WHAT THE EXERCISE ASKS: Below are records; please give the number of their lines that contain the string "name", and only that number.

GIVEN INFORMATION:
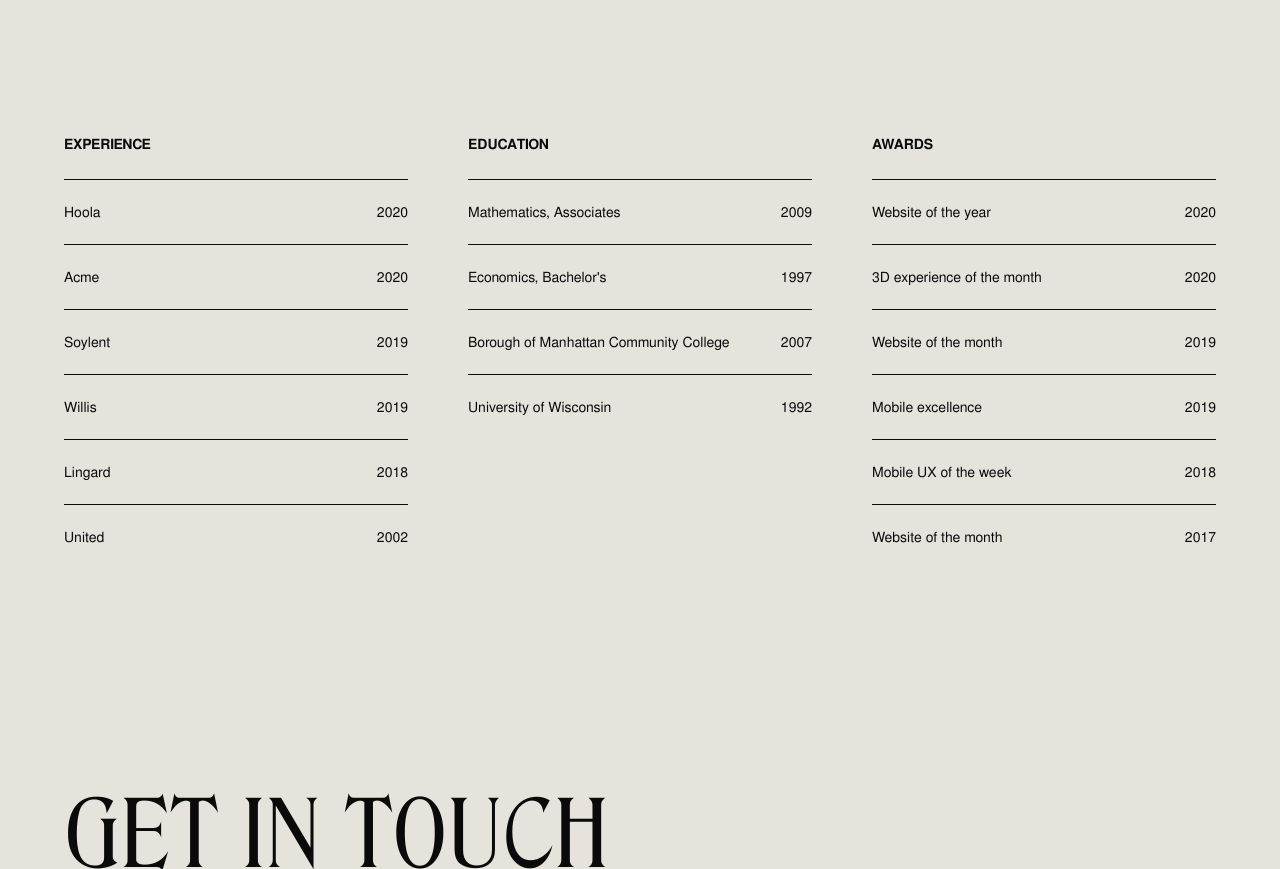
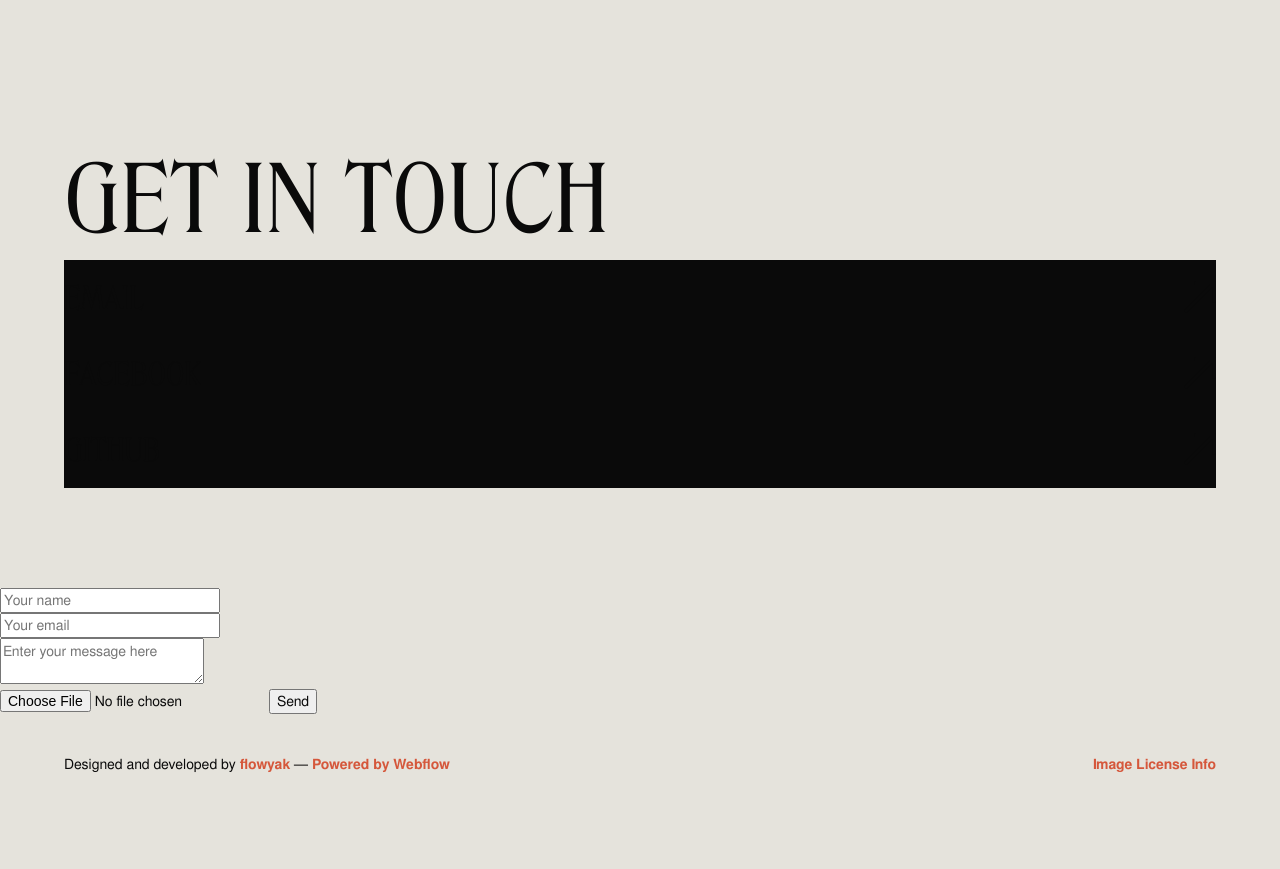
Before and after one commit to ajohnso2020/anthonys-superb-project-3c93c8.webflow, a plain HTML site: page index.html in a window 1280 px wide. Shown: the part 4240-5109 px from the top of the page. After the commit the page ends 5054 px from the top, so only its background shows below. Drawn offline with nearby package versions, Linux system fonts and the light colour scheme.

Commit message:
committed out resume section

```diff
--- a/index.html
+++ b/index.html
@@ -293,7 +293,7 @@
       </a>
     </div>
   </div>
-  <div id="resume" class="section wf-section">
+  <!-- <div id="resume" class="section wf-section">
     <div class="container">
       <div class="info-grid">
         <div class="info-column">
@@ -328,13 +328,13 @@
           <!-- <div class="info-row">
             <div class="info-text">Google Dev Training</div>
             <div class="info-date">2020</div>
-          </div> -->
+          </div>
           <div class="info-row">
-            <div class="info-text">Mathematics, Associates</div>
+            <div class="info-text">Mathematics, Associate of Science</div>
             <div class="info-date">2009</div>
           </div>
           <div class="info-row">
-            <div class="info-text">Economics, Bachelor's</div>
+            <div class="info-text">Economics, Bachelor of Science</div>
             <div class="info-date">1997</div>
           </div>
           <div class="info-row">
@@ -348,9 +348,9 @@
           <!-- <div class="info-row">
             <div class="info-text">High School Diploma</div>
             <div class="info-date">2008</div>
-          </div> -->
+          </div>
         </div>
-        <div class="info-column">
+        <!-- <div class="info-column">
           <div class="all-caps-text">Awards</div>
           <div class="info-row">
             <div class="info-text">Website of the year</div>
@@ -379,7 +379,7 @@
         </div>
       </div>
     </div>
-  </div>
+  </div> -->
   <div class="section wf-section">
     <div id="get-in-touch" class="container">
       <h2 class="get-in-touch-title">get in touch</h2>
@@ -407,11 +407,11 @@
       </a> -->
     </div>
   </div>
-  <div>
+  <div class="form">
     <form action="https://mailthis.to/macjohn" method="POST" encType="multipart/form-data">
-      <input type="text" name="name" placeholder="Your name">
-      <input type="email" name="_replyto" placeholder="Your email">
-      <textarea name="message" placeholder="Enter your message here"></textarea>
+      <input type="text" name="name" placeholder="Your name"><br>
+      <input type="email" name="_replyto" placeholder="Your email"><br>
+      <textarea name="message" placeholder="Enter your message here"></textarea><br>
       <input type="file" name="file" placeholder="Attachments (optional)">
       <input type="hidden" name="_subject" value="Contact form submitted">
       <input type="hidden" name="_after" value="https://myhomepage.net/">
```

EXERCISE ANSWER: 9